§ **Problem requirements**
Every line of the data below is to be duplicated exactly, pictures excepted.

§ **Data extracts**

▬▬▬▬▬▬

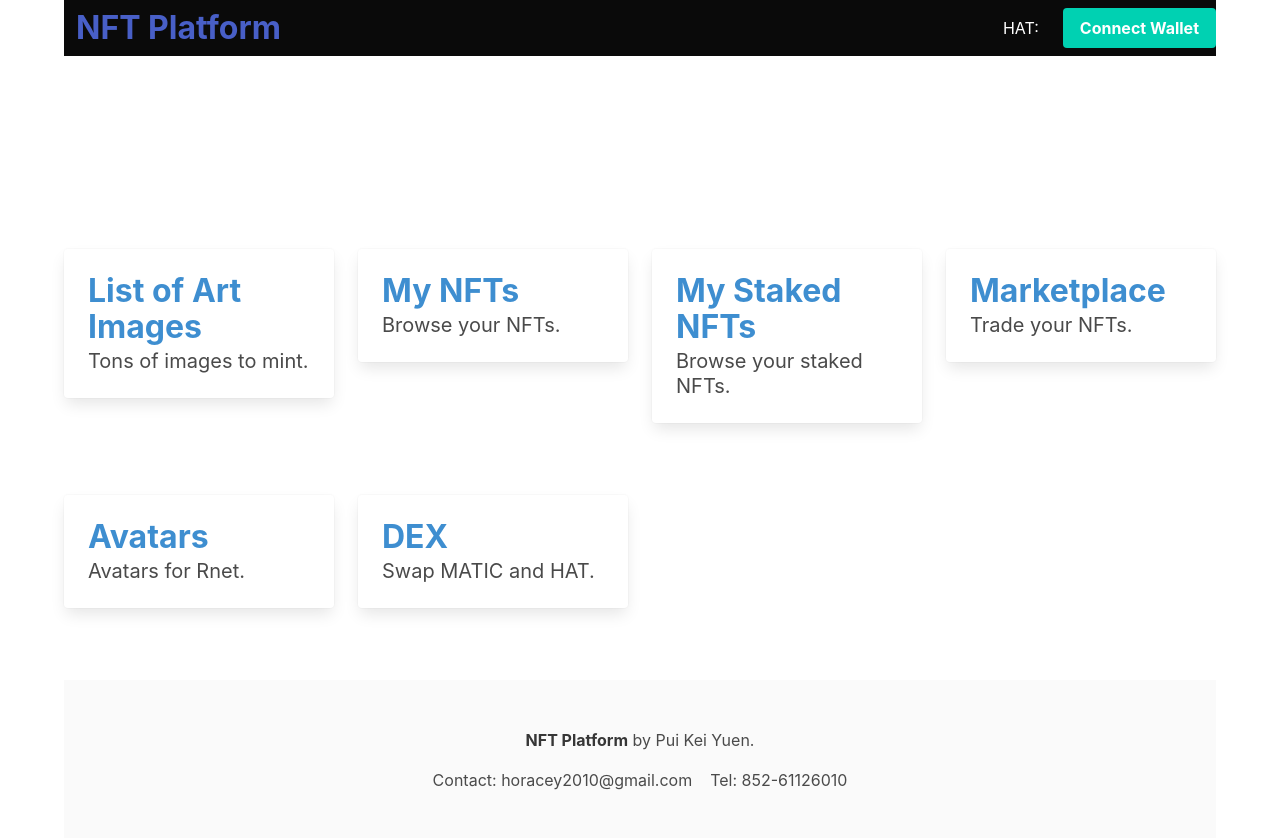
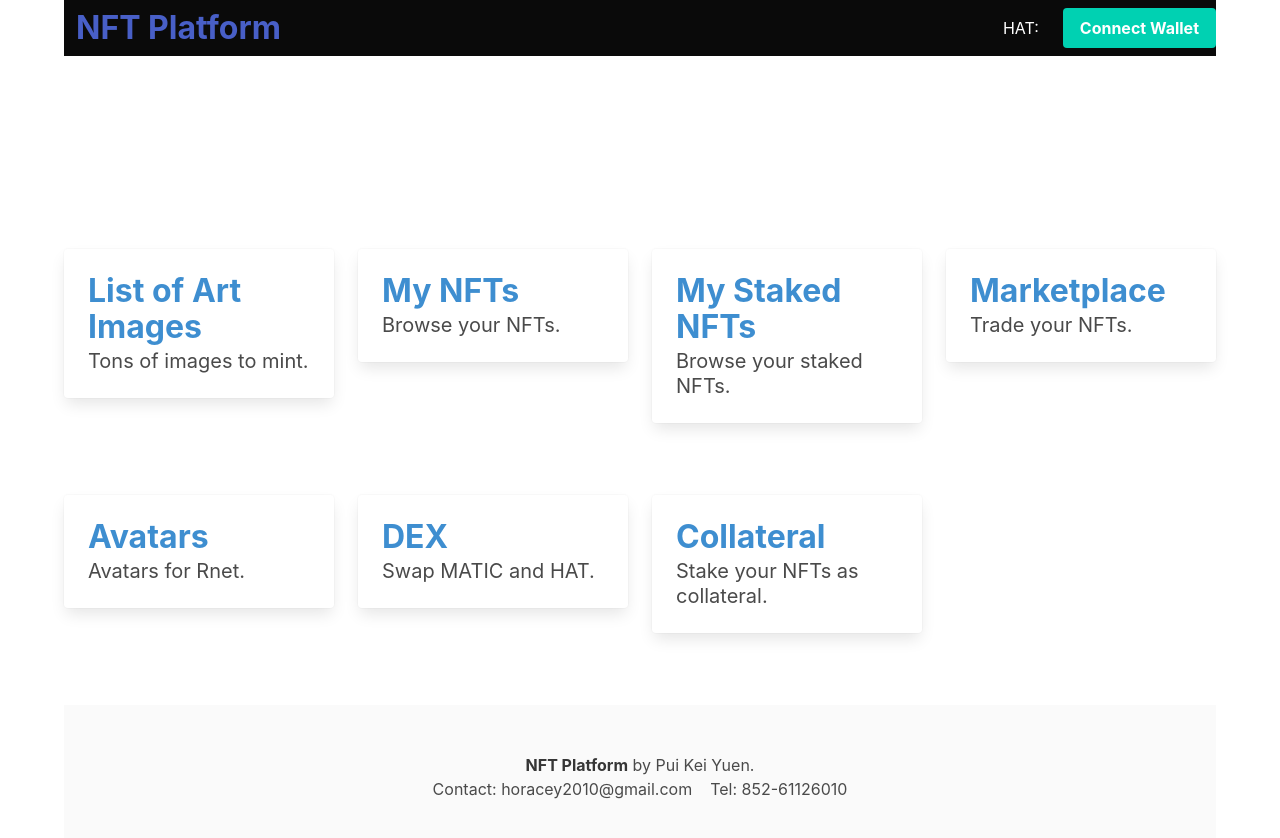
Before and after one commit to horacey2010/updated-mumbai-nft-platform, a Next.js app: page / in a window 1280 px wide. Shown: the top 838 px of the page. Built offline with nearby package versions, Linux system fonts and the light colour scheme; what nft.storage would draw is missing.

Commit message:
Update index.js

```diff
--- a/pages/index.js
+++ b/pages/index.js
@@ -13,6 +13,7 @@ import Marketplace from '../components/nftmarketplace'
 import StakeNFT from '../components/stakenft'
 import Rentable from '../components/rentable'
 import DexUpdate from '../components/dexupdate'
+import Collateral from '../components/collateralplatform'
 
 import { useState, useEffect } from 'react'
 import { useRouter } from 'next/router'
@@ -272,10 +273,23 @@ export default function Home() {
                   </div>
                 </a></Link>
               </div>
-              <div class="column is-half"></div>
+              <div class="column">
+                <Link legacyBehavior href="?page=collateral"><a>
+                  <div class="card">
+                    <div class="card-content">
+                      <p class="title has-text-info">
+                          <b>Collateral</b>
+                      </p>
+                      <p class="subtitle">
+                          Stake your NFTs as collateral.
+                      </p>
+                    </div>
+                  </div>
+                </a></Link>
+              </div>
+              <div class="column is-one-quarter"></div>
             </div>
             <br></br><br></br>
-
             {
               page=='list'
                 ? <List
@@ -301,20 +315,25 @@ export default function Home() {
                           ? <DexUpdate
                               address={address}
                             />
-                          : <></>
+                          : page=='collateral'
+                            ? <Collateral
+                                address={address}
+                              />
+                            : <></>
 
             }
+
             <footer class="footer">
               <div class="content has-text-centered">
                 <p>
-                  <strong>NFT Platform</strong> by Pui Kei Yuen.
+                  <strong>NFT Platform</strong> by Pui Kei Yuen.<br></br>
+                  Contact: horacey2010@gmail.com &nbsp;&nbsp; Tel: 852-61126010
                 </p>
-                <p>Contact: horacey2010@gmail.com &nbsp;&nbsp; Tel: 852-61126010</p>
+
               </div>
             </footer>
 
           </div>
-
         </section>
     </>
   )
```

▬▬▬▬▬▬

§ **Task result**
Before and after one commit to horacey2010/updated-mumbai-nft-platform, a Next.js app: page / in a window 1280 px wide. Shown: the top 838 px of the page. Built offline with nearby package versions, Linux system fonts and the light colour scheme; what nft.storage would draw is missing.

Commit message:
Update index.js

```diff
--- a/pages/index.js
+++ b/pages/index.js
@@ -13,6 +13,7 @@ import Marketplace from '../components/nftmarketplace'
 import StakeNFT from '../components/stakenft'
 import Rentable from '../components/rentable'
 import DexUpdate from '../components/dexupdate'
+import Collateral from '../components/collateralplatform'
 
 import { useState, useEffect } from 'react'
 import { useRouter } from 'next/router'
@@ -272,10 +273,23 @@ export default function Home() {
                   </div>
                 </a></Link>
               </div>
-              <div class="column is-half"></div>
+              <div class="column">
+                <Link legacyBehavior href="?page=collateral"><a>
+                  <div class="card">
+                    <div class="card-content">
+                      <p class="title has-text-info">
+                          <b>Collateral</b>
+                      </p>
+                      <p class="subtitle">
+                          Stake your NFTs as collateral.
+                      </p>
+                    </div>
+                  </div>
+                </a></Link>
+              </div>
+              <div class="column is-one-quarter"></div>
             </div>
             <br></br><br></br>
-
             {
               page=='list'
                 ? <List
@@ -301,20 +315,25 @@ export default function Home() {
                           ? <DexUpdate
                               address={address}
                             />
-                          : <></>
+                          : page=='collateral'
+                            ? <Collateral
+                                address={address}
+                              />
+                            : <></>
 
             }
+
             <footer class="footer">
               <div class="content has-text-centered">
                 <p>
-                  <strong>NFT Platform</strong> by Pui Kei Yuen.
+                  <strong>NFT Platform</strong> by Pui Kei Yuen.<br></br>
+                  Contact: horacey2010@gmail.com &nbsp;&nbsp; Tel: 852-61126010
                 </p>
-                <p>Contact: horacey2010@gmail.com &nbsp;&nbsp; Tel: 852-61126010</p>
+
               </div>
             </footer>
 
           </div>
-
         </section>
     </>
   )
```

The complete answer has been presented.